RECORDS SUPPLIED:
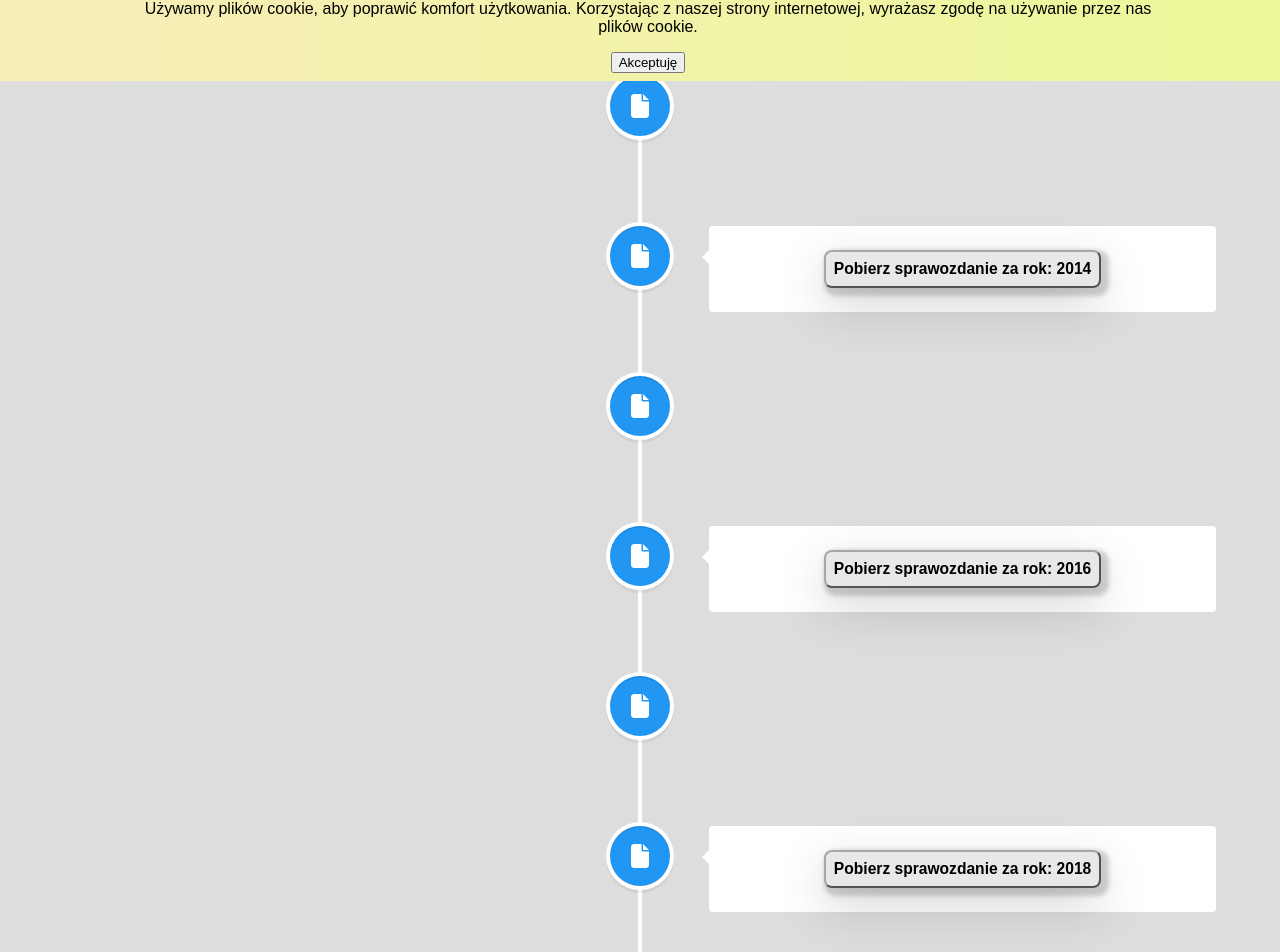
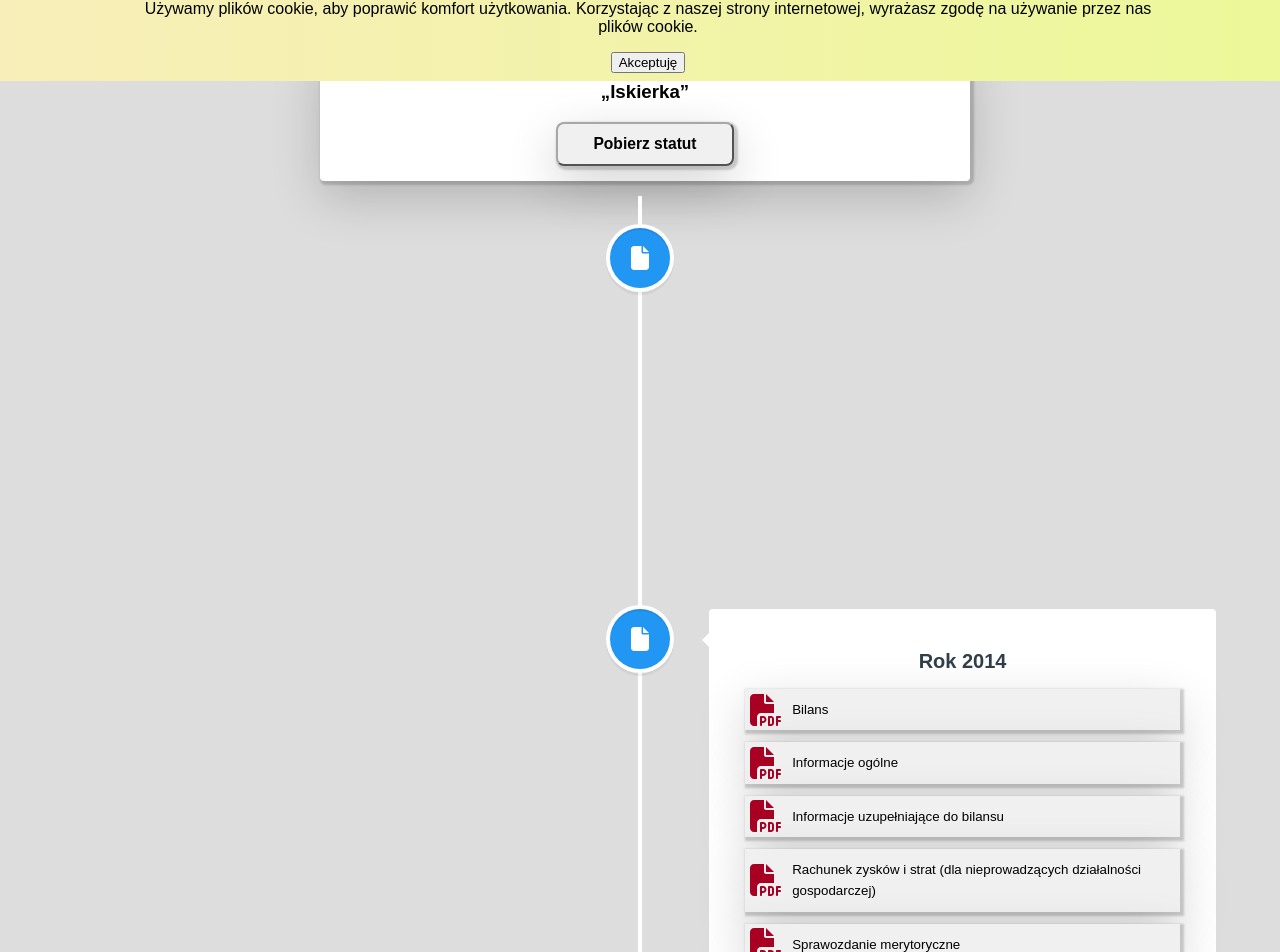
Before and after one commit to iskierkagit/sparkle, a React (Create React App) app: page /finances in a window 1280 px wide. Shown: the part 74-1026 px from the top of the page. Built offline with nearby package versions, Linux system fonts and the light colour scheme.

Commit message:
Added Statute, added new finances files, changed timeline background colors

```diff
--- a/src/Assets/others/financesFiles.js
+++ b/src/Assets/others/financesFiles.js
@@ -11,52 +11,259 @@ const fileIcon = {
 const pdfFiles = [
     {
         icon: fileIcon,
-        url: 'https://sprawozdaniaopp.niw.gov.pl/Search/Print/2774?reporttypeId=13',
+        files : [
+            {
+                name: 'Bilans uproszczony',
+                url: 'https://sprawozdaniaopp.niw.gov.pl/Search/Print/19845?reporttypeId=10'
+            },
+            {
+                name: 'Informacja dodatkowa',
+                url: 'https://sprawozdaniaopp.niw.gov.pl/Search/Print/19839?reporttypeId=12'
+            },
+
+            {
+                name: 'Rachunek wyników',
+                url: 'https://sprawozdaniaopp.niw.gov.pl/Search/Print/19861?reporttypeId=11'
+            },
+            {
+                name: 'Sprawozdanie merytoryczne',
+                url: 'https://sprawozdaniaopp.niw.gov.pl/Search/Print/2774?reporttypeId=13'
+            },
+        ],
         year: '2013',
     },
     {
         icon: fileIcon,
-        url: 'https://sprawozdaniaopp.niw.gov.pl/Search/Print/7709?reporttypeId=13',
+        files : [
+            {
+                name: 'Bilans',
+                url: 'https://sprawozdaniaopp.niw.gov.pl/Search/Print/4664?reporttypeId=17'
+            },
+            {
+                name: 'Informacje ogólne',
+                url: 'https://sprawozdaniaopp.niw.gov.pl/Search/Print/4664?reporttypeId=16'
+            },
+            {
+                name: 'Informacje uzupełniające do bilansu',
+                url: 'https://sprawozdaniaopp.niw.gov.pl/Search/Print/4664?reporttypeId=15'
+            },
+            {
+                name: 'Rachunek zysków i strat (dla nieprowadzących działalności gospodarczej)',
+                url: 'https://sprawozdaniaopp.niw.gov.pl/Search/Print/4488?reporttypeId=18'
+            },
+            {
+                name: 'Sprawozdanie merytoryczne',
+                url: 'https://sprawozdaniaopp.niw.gov.pl/Search/Print/7709?reporttypeId=13'
+            },
+        ],
         year: '2014',
     },
     {
         icon: fileIcon,
-        url: 'https://sprawozdaniaopp.niw.gov.pl/Search/Print/12388?reporttypeId=13',
+        files : [
+            {
+                name: 'Bilans',
+                url: 'https://sprawozdaniaopp.niw.gov.pl/Search/Print/9722?reporttypeId=17'
+            },
+            {
+                name: 'Informacje ogólne',
+                url: 'https://sprawozdaniaopp.niw.gov.pl/Search/Print/9722?reporttypeId=16'
+            },
+            {
+                name: 'Informacje uzupełniające do bilansu',
+                url: 'https://sprawozdaniaopp.niw.gov.pl/Search/Print/9723?reporttypeId=15'
+            },
+            {
+                name: 'Rachunek zysków i strat (dla nieprowadzących działalności gospodarczej)',
+                url: 'https://sprawozdaniaopp.niw.gov.pl/Search/Print/9363?reporttypeId=18'
+            },
+            {
+                name: 'Sprawozdanie merytoryczne',
+                url: 'https://sprawozdaniaopp.niw.gov.pl/Search/Print/12388?reporttypeId=13'
+            },
+        ],
         year: '2015',
     },
     {
         icon: fileIcon,
-        url: 'https://sprawozdaniaopp.niw.gov.pl/Search/Print/16741?reporttypeId=13',
+        files : [
+            {
+                name: 'Bilans (mikro)',
+                url: 'https://sprawozdaniaopp.niw.gov.pl/Search/Print/3405?reporttypeId=26'
+            },
+            {
+                name: 'Informacje ogólne',
+                url: 'https://sprawozdaniaopp.niw.gov.pl/Search/Print/13864?reporttypeId=16'
+            },
+            {
+                name: 'Informacje uzupełniające do bilansu',
+                url: 'https://sprawozdaniaopp.niw.gov.pl/Search/Print/13865?reporttypeId=15'
+            },
+            {
+                name: 'Rachunek zysków i strat (dla nieprowadzących działalności gospodarczej)',
+                url: 'https://sprawozdaniaopp.niw.gov.pl/Search/Print/13271?reporttypeId=18'
+            },
+            {
+                name: 'Sprawozdanie merytoryczne',
+                url: 'https://sprawozdaniaopp.niw.gov.pl/Search/Print/16741?reporttypeId=13'
+            },
+        ],
         year: '2016',
     },
     {
         icon: fileIcon,
-        url: 'https://sprawozdaniaopp.niw.gov.pl/Search/Print/21713?reporttypeId=13',
+        files : [
+            {
+                name: 'Wprowadzenie do sprawozdania finansowego',
+                url: 'https://sprawozdaniaopp.niw.gov.pl/Search/Print/4932?reporttypeId=32'
+            },
+            {
+                name: 'Bilans',
+                url: 'https://sprawozdaniaopp.niw.gov.pl/Search/Print/4932?reporttypeId=33'
+            },
+            {
+                name: 'Rachunek zysków i strat',
+                url: 'https://sprawozdaniaopp.niw.gov.pl/Search/Print/4932?reporttypeId=34'
+            },
+            {
+                name: 'Informacja dodatkowa',
+                url: 'https://sprawozdaniaopp.niw.gov.pl/Search/Print/4933?reporttypeId=35'
+            },
+            {
+                name: 'Sprawozdanie merytoryczne',
+                url: 'https://sprawozdaniaopp.niw.gov.pl/Search/Print/21713?reporttypeId=13'
+            },
+        ],
         year: '2017',
     },
     {
         icon: fileIcon,
-        url: 'https://sprawozdaniaopp.niw.gov.pl/Search/Print/3956?reporttypeId=37',
+        files : [
+            {
+                name: 'Wprowadzenie do sprawozdania finansowego',
+                url: 'https://sprawozdaniaopp.niw.gov.pl/Search/Print/13795?reporttypeId=32'
+            },
+            {
+                name: 'Bilans',
+                url: 'https://sprawozdaniaopp.niw.gov.pl/Search/Print/13795?reporttypeId=33'
+            },
+            {
+                name: 'Rachunek zysków i strat',
+                url: 'https://sprawozdaniaopp.niw.gov.pl/Search/Print/13795?reporttypeId=34'
+            },
+            {
+                name: 'Informacja dodatkowa',
+                url: 'https://sprawozdaniaopp.niw.gov.pl/Search/Print/13796?reporttypeId=35'
+            },
+            {
+                name: 'Sprawozdanie merytoryczne',
+                url: 'https://sprawozdaniaopp.niw.gov.pl/Search/Print/3956?reporttypeId=37'
+            },
+        ],
         year: '2018',
     },
     {
         icon: fileIcon,
-        url: 'https://sprawozdaniaopp.niw.gov.pl/Search/Print/9106?reporttypeId=37',
+        files : [
+            {
+                name: 'Wprowadzenie do sprawozdania finansowego',
+                url: 'https://sprawozdaniaopp.niw.gov.pl/Search/Print/23511?reporttypeId=32'
+            },
+            {
+                name: 'Bilans',
+                url: 'https://sprawozdaniaopp.niw.gov.pl/Search/Print/23510?reporttypeId=33'
+            },
+            {
+                name: 'Rachunek zysków i strat',
+                url: 'https://sprawozdaniaopp.niw.gov.pl/Search/Print/23510?reporttypeId=34'
+            },
+            {
+                name: 'Informacja dodatkowa',
+                url: 'https://sprawozdaniaopp.niw.gov.pl/Search/Print/23511?reporttypeId=35'
+            },
+            {
+                name: 'Sprawozdanie merytoryczne',
+                url: 'https://sprawozdaniaopp.niw.gov.pl/Search/Print/9106?reporttypeId=37'
+            },
+        ],
         year: '2019',
     },
     {
         icon: fileIcon,
-        url: 'https://sprawozdaniaopp.niw.gov.pl/Search/Print/14462?reporttypeId=37',
+        files : [
+            {
+                name: 'Wprowadzenie do sprawozdania finansowego',
+                url: 'https://sprawozdaniaopp.niw.gov.pl/Search/Print/33960?reporttypeId=32'
+            },
+            {
+                name: 'Bilans',
+                url: 'https://sprawozdaniaopp.niw.gov.pl/Search/Print/33959?reporttypeId=33'
+            },
+            {
+                name: 'Rachunek zysków i strat',
+                url: 'https://sprawozdaniaopp.niw.gov.pl/Search/Print/33959?reporttypeId=34'
+            },
+            {
+                name: 'Informacja dodatkowa',
+                url: 'https://sprawozdaniaopp.niw.gov.pl/Search/Print/33960?reporttypeId=35'
+            },
+            {
+                name: 'Sprawozdanie merytoryczne',
+                url: 'https://sprawozdaniaopp.niw.gov.pl/Search/Print/14462?reporttypeId=37'
+            },
+        ],
         year: '2020',
     },
     {
         icon: fileIcon,
-        url: 'https://sprawozdaniaopp.niw.gov.pl/Search/Print/18224?reporttypeId=37',
+        files : [
+            {
+                name: 'Wprowadzenie do sprawozdania finansowego',
+                url: 'https://sprawozdaniaopp.niw.gov.pl/Search/Print/40961?reporttypeId=32'
+            },
+            {
+                name: 'Bilans',
+                url: 'https://sprawozdaniaopp.niw.gov.pl/Search/Print/40960?reporttypeId=33'
+            },
+            {
+                name: 'Rachunek zysków i strat',
+                url: 'https://sprawozdaniaopp.niw.gov.pl/Search/Print/40960?reporttypeId=34'
+            },
+            {
+                name: 'Informacja dodatkowa',
+                url: 'https://sprawozdaniaopp.niw.gov.pl/Search/Print/40961?reporttypeId=35'
+            },
+            {
+                name: 'Sprawozdanie merytoryczne',
+                url: 'https://sprawozdaniaopp.niw.gov.pl/Search/Print/18224?reporttypeId=37'
+            },
+        ],
         year: '2021',
     },
     {
         icon: fileIcon,
-        url: 'https://sprawozdaniaopp.niw.gov.pl/Search/Print/20470?reporttypeId=37',
+        files : [
+            {
+                name: 'Wprowadzenie do sprawozdania finansowego',
+                url: 'https://sprawozdaniaopp.niw.gov.pl/Search/Print/44971?reporttypeId=32'
+            },
+            {
+                name: 'Bilans',
+                url: 'https://sprawozdaniaopp.niw.gov.pl/Search/Print/44970?reporttypeId=33'
+            },
+            {
+                name: 'Rachunek zysków i strat',
+                url: 'https://sprawozdaniaopp.niw.gov.pl/Search/Print/44970?reporttypeId=34'
+            },
+            {
+                name: 'Informacja dodatkowa',
+                url: 'https://sprawozdaniaopp.niw.gov.pl/Search/Print/44971?reporttypeId=35'
+            },
+            {
+                name: 'Sprawozdanie merytoryczne',
+                url: 'https://sprawozdaniaopp.niw.gov.pl/Search/Print/20470?reporttypeId=37'
+            },
+        ],
         year: '2022',
     },
 ]
--- a/src/Components/Hamburger.js
+++ b/src/Components/Hamburger.js
@@ -18,8 +18,8 @@ const Hamburger = () => (
             <ul>
               <li><Link to="/about">Iskierka</Link></li>
               <li><Link to="/history">Historia</Link></li>
-              <li><Link to="/management">Władze, statut</Link></li>
-              <li><Link to="/finances">Sprawozdania finansowe</Link></li>
+              <li><Link to="/management">Władze</Link></li>
+              <li><Link to="/finances">Sprawozdania finansowe i statut</Link></li>
             </ul>
           </li>
           <li><Link to="/parents">Dla rodziców</Link></li>
--- a/src/Components/Menu/AboutItems.js
+++ b/src/Components/Menu/AboutItems.js
@@ -10,12 +10,12 @@ export const AboutItems = [
       cName: 'dropdown-link'
     },
     {
-      title: 'Władze, statut',
+      title: 'Władze',
       path: '/management',
       cName: 'dropdown-link'
     },
     {
-      title: 'Sprawozdania finansowe',
+      title: 'Sprawozdania finansowe i statut',
       path: '/finances',
       cName: 'dropdown-link'
     }
--- a/src/Components/Pages/About/Finances.js
+++ b/src/Components/Pages/About/Finances.js
@@ -8,38 +8,56 @@ import finances from '../../../Assets/others/financesFiles';
 import '../../Styles/HistoryTimeline.css';
 import '../../Styles/Finances.css';
 import { Link } from 'react-router-dom';
+import { FontAwesomeIcon } from "@fortawesome/react-fontawesome";
+import{
+  faFilePdf
+} from "@fortawesome/free-solid-svg-icons";
+import StatutPdf from '../../../Assets/pdf/statut_2016.pdf';
 
 const Finances = () => {
+
+  const downloadPdf = () => {
+    const link = document.createElement('a');
+    link.download = 'Statut.pdf';
+    link.href = StatutPdf;
+    link.click();
+  };
+
   return (
     <div className='financesBody'>
       <h2>
-        Sprawozdania finansowe
+        Sprawozdania finansowe oraz statut
       </h2>
+
+      <div className='statuteContent'>
+        <h3>Statut Stowarzyszenia Rodzin i Przyjaciół Dzieci z Zespołem Downa „Iskierka”</h3>
+        <button onClick={downloadPdf}>
+          <h3>Pobierz statut</h3>
+        </button>
+      </div>
+
       <VerticalTimeline>
         {finances.map((t, i) => {
-          const contentStyle =
-          i % 2 === 0
-              ? { background: 'rgb(255, 225, 125)' }
-              : undefined;
           const arrowStyle =
-          i % 2 === 0
-              ? { borderRight: '7px solid  rgb(255, 225, 125)' }
+              i % 2 === 0
+              ? { borderRight: '7px solid vertical-timeline-element-content-arrow' }
               : undefined;
 
           return (
             <VerticalTimelineElement
               key={i}
               className="vertical-timeline-element--work"
-              contentStyle={contentStyle}
               contentArrowStyle={arrowStyle}
               {...t.icon}
             >
+            <h2>Rok {t.year}</h2>
             <React.Fragment>
-              <Link to={t.url}>
-                <button>
-                  <h3 className="vertical-timeline-element-title">Pobierz sprawozdanie za rok: {t.year}</h3>
-                </button>
-              </Link>
+              {t.files?.map((file) => {
+                return <Link className='pdfLinkFlex' to={file.url}>
+                    <FontAwesomeIcon icon={faFilePdf} size="2xl" style={{color: "#a80022",}} />
+                    <p>{file.name}</p>
+                </Link>
+              })}
             </React.Fragment>
             </VerticalTimelineElement>
           );
--- a/src/Components/Pages/About/History.js
+++ b/src/Components/Pages/About/History.js
@@ -15,20 +15,15 @@ const History = () => {
       </h2>
       <VerticalTimeline>
         {timeline.map((t, i) => {
-          const contentStyle =
-            i % 2 === 0
-              ? { background: 'rgb(255, 225, 125)'}
-              : undefined;
           const arrowStyle =
             i % 2 === 0
-              ? { borderRight: '7px solid  rgb(255, 225, 125)' }
-              : undefined;
+            ? { borderRight: '7px solid vertical-timeline-element-content-arrow' }
+            : undefined;
 
           return (
             <VerticalTimelineElement
               key={i}
               className="vertical-timeline-element--work"
-              contentStyle={contentStyle}
               contentArrowStyle={arrowStyle}
               date={t.date}
               {...t.icon}
--- a/src/Components/Styles/Finances.css
+++ b/src/Components/Styles/Finances.css
@@ -1,15 +1,57 @@
-.vertical-timeline-element--work button{
-    background-color: rgb(232, 232, 232);
-    border-color: rgb(167, 167, 167);
-    padding: 8px;
-    border-radius: 8px;
-    transition: all 0.3s ease-out;
+.financesBody .statuteContent{
+  width: 50%;
+  align-items: center;
+  box-shadow: 2px 2px 2px 2px rgba(67, 67, 67, 0.24),0 17px 50px 0 rgba(0,0,0,0.19);
+  margin-left: 25%;
+  padding: 5px;
+  border-radius: 4px;
+  margin-bottom: 15px;
+  background-color: white;
 }
 
-.vertical-timeline-element--work button:hover {
-    box-shadow: 3px 0px 16px 5px rgba(0,0,0,0.24),0 17px 50px 0 rgba(0,0,0,0.19);
-  }
+.financesBody .statuteContent h3{
+  text-align: center;
+  margin-top: 10px;
+}
 
-.vertical-timeline-element--work button {
-box-shadow: 4px 4px 4px 4px rgba(67, 67, 67, 0.24),0 17px 50px 0 rgba(0,0,0,0.19);
+.financesBody .statuteContent button{
+  box-shadow: 2px 2px 2px 2px rgba(67, 67, 67, 0.24),0 17px 50px 0 rgba(0,0,0,0.19);
+  margin-bottom: 10px;
+  background-color: rgb(232, 232, 232);
+  border-color: rgb(167, 167, 167);
+  padding-left: 25px;
+  padding-right: 25px;
+  border-radius: 8px;
+  width: auto;
+  background-color: rgb(240, 240, 240);
 }
+
+.financesBody .statuteContent button h3{
+  margin: 10px;
+}
+
+.financesBody .statuteContent button:hover {
+  box-shadow: 3px 0px 16px 5px rgba(0,0,0,0.24),0 17px 50px 0 rgba(0,0,0,0.19);
+}
+
+.pdfLinkFlex{
+  box-shadow: 2px 2px 2px 2px rgba(67, 67, 67, 0.24),0 17px 50px 0 rgba(0,0,0,0.19);
+  text-decoration: none;
+  align-items: center;
+  margin: 12px;
+  display: flex;
+  width: auto;
+  padding-left: 5px;
+  background-color: rgb(240, 240, 240);
+}
+
+.pdfLinkFlex:hover{
+  box-shadow: 3px 0px 16px 5px rgba(0,0,0,0.24),0 17px 50px 0 rgba(0,0,0,0.19);
+}
+
+.pdfLinkFlex p{
+  margin: 10px;
+  font-size: smaller;
+  color: black;
+  text-align: left;
+}
--- a/src/Components/Styles/HistoryTimeline.css
+++ b/src/Components/Styles/HistoryTimeline.css
@@ -14,3 +14,7 @@ body {
         width: auto;
     }
 }
+
+vertical-timeline-element-content-arrow{
+    background-color: #ffff;
+}
```
Also changed, not shown: 1 other file (tests, documents, lock files or other folders).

DESCRIPTION OF THE TASK:
Go through the records above and copy each line where "statuteContent" is found.

YOUR RESPONSE:
+      <div className='statuteContent'>
+.financesBody .statuteContent{
+.financesBody .statuteContent h3{
+.financesBody .statuteContent button{
+.financesBody .statuteContent button h3{
+.financesBody .statuteContent button:hover {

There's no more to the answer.